Even before AMR Corp. announced yesterday that it lost $92 million in the first quarter, American raised fares again by $10 per round trip and decided to mothball 27 of the worst gas-guzzlers in its fleet.
AMR shares rose 92 cents, or 3.9 percent, to close at $24.74 on the New York Stock Exchange. They have ranged from $9.80 to $29.14 over the past 52 weeks.
Competition weighs on Intel
SAN FRANCISCO » Intel
, accustomed to riding high, is getting more practice in delivering bad news.
Intel, the world's largest chip maker, reported a sharp decline in quarterly profits yesterday in the face of stiff competition from Advanced Micro Devices and a general slowdown in the personal computer market that caused inventories to swell.
The 38 percent profit decline, reported after regular trading, was Intel's biggest in four years, and its revenues fell for the first time in 12 quarters.
Autodesk, Microsoft lose Texas patent case
DALLAS » A federal jury in East Texas returned a $133 million verdict against Microsoft Corp.
and Autodesk Inc. yesterday for infringing on two software patents owned by a Michigan technology company.
The lawsuit, filed in 2004 by z4 Technologies of Commerce Township, Mich., claimed Microsoft and Autodesk used two z4 patents in their Office and AutoCad software programs without paying royalty fees.
After deliberating for 19 straight hours, jurors agreed, ordering Microsoft to pay $115 million and San Rafael, Calif.-based Autodesk $18 million.
iPod, Macintosh sales boost Apple earnings
Apple Computer Inc.
said second-quarter profit rose 41 percent, buoyed by rising sales of iPod music players and Macintosh personal computers.
Net income rose to $410 million, or 47 cents a share, from $290 million, or 34 cents, a year earlier, Cupertino, Calif.- based Apple said yesterday.

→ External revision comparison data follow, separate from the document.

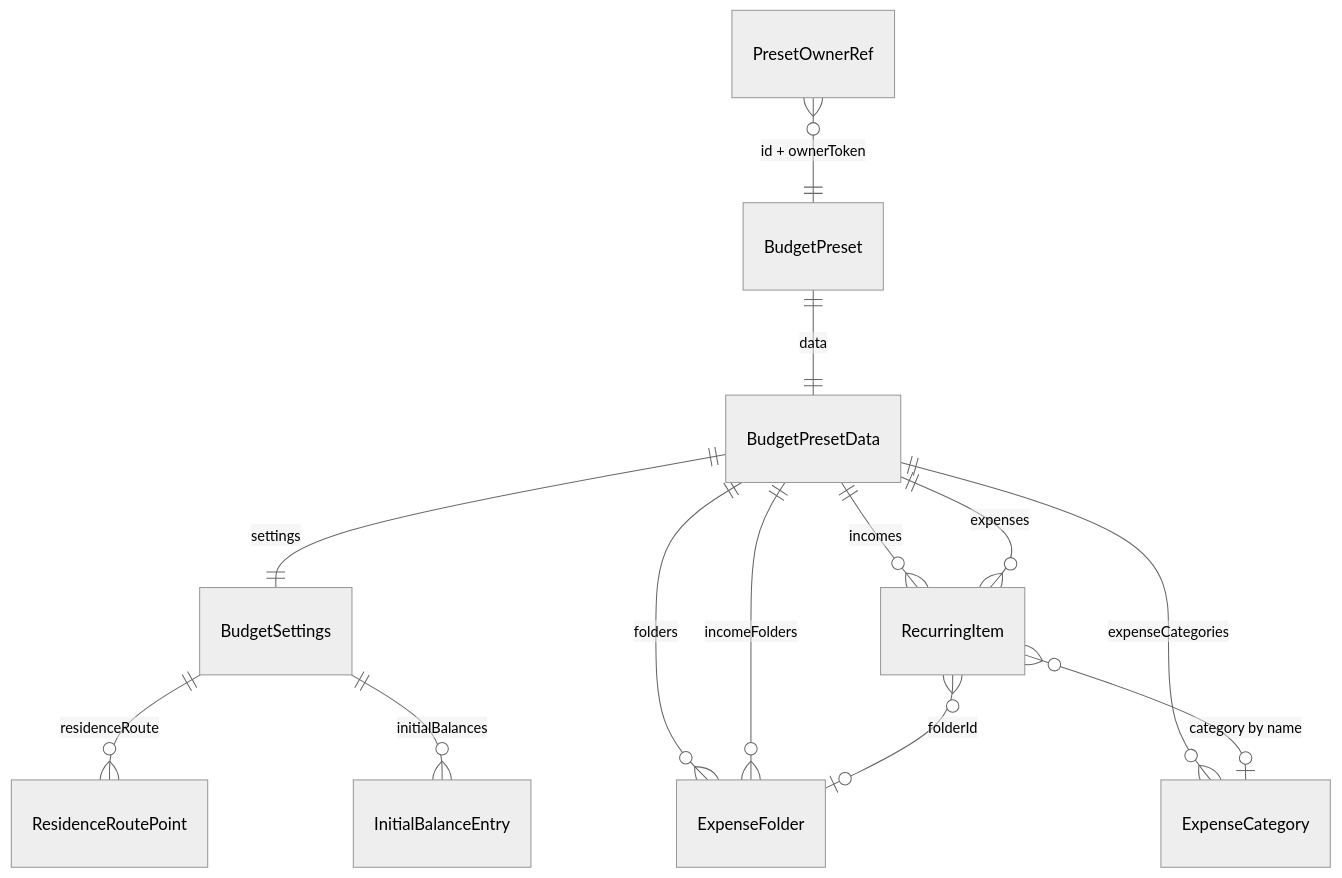
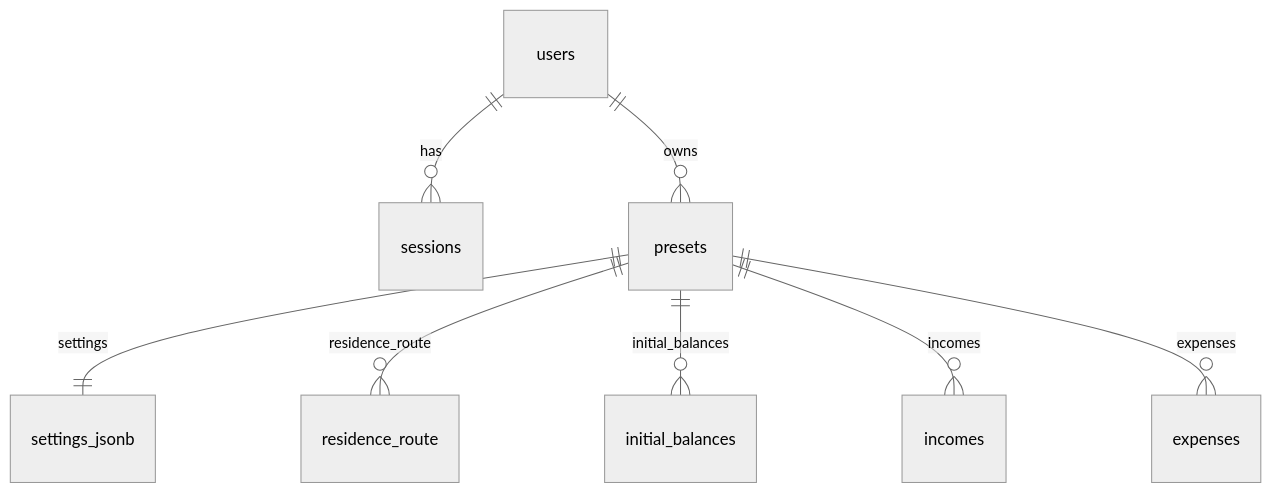
One commit to merdovash/trip_budget changed the second of 2 diagrams in database.md. Above: the diagram before and after it, drawn with Mermaid (neutral theme). The commit also changed other lines of this file and 32 other files, not shown here.

````diff
--- a/database.md
+++ b/database.md
@@ -206,15 +192,10 @@
 ```mermaid
 erDiagram
-  BudgetPreset ||--|| BudgetPresetData : data
-  BudgetPresetData ||--|| BudgetSettings : settings
-  BudgetPresetData ||--o{ RecurringItem : incomes
-  BudgetPresetData ||--o{ RecurringItem : expenses
-  BudgetPresetData ||--o{ ExpenseFolder : folders
-  BudgetPresetData ||--o{ ExpenseFolder : incomeFolders
-  BudgetPresetData ||--o{ ExpenseCategory : expenseCategories
-  BudgetSettings ||--o{ ResidenceRoutePoint : residenceRoute
-  BudgetSettings ||--o{ InitialBalanceEntry : initialBalances
-  RecurringItem }o--o| ExpenseFolder : folderId
-  RecurringItem }o--o| ExpenseCategory : "category by name"
-  PresetOwnerRef }o--|| BudgetPreset : "id + ownerToken"
+  users ||--o{ sessions : has
+  users ||--o{ presets : owns
+  presets ||--|| settings_jsonb : settings
+  presets ||--o{ residence_route : residence_route
+  presets ||--o{ initial_balances : initial_balances
+  presets ||--o{ incomes : incomes
+  presets ||--o{ expenses : expenses
 ```
````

Sales increased 34 percent to $4.36 billion in the period ended April 1.
Shares of Apple jumped after the report on relief that the company's earnings weren't held back by slowing iPod growth and the switch to Intel Corp. chips in the Mac.
China's economy grew 10 percent
China's government said a surge in investment that propelled first-quarter economic expansion of 10.2 percent needs "attention," suggesting it will act to cool lending in the world's fastest-growing major economy.
Fixed-asset investment in urban areas rose 29.8 percent in the quarter from a year earlier, the statistics bureau said today. That exceeded the government's 18 percent target for 2006.
"There are prominent problems that call for our attention, such as rapid growth of investment in fixed assets and of bank loans," Zheng Jingping, a bureau spokesman, said.
Premier Wen Jiabao said last week he wants to curb spending on factories, which has caused oversupply of goods in China and pushed global commodities prices to records. The government is seeking to avoid a sudden slowdown in China, the world's biggest market for steel and second-largest oil user, by shifting its focus to raising incomes and consumer spending.
Yahoo helped put man in prison
BEIJING >> Yahoo Inc.
turned over a draft e-mail from one of its users to Chinese authorities, who used the information to jail the man on subversion charges, according to the verdict from his 2003 trial released yesterday by a rights group.
It was the third time the U.S.-based Internet company has been accused of helping put a Chinese user in prison.
In other news ...
» Chinese state-controlled oil company CNOOC Ltd. said today that it completed an agreement for a 45 percent stake in a Nigerian oil field, the firm's first major investment since last year's failed bid to take over Unocal Corp.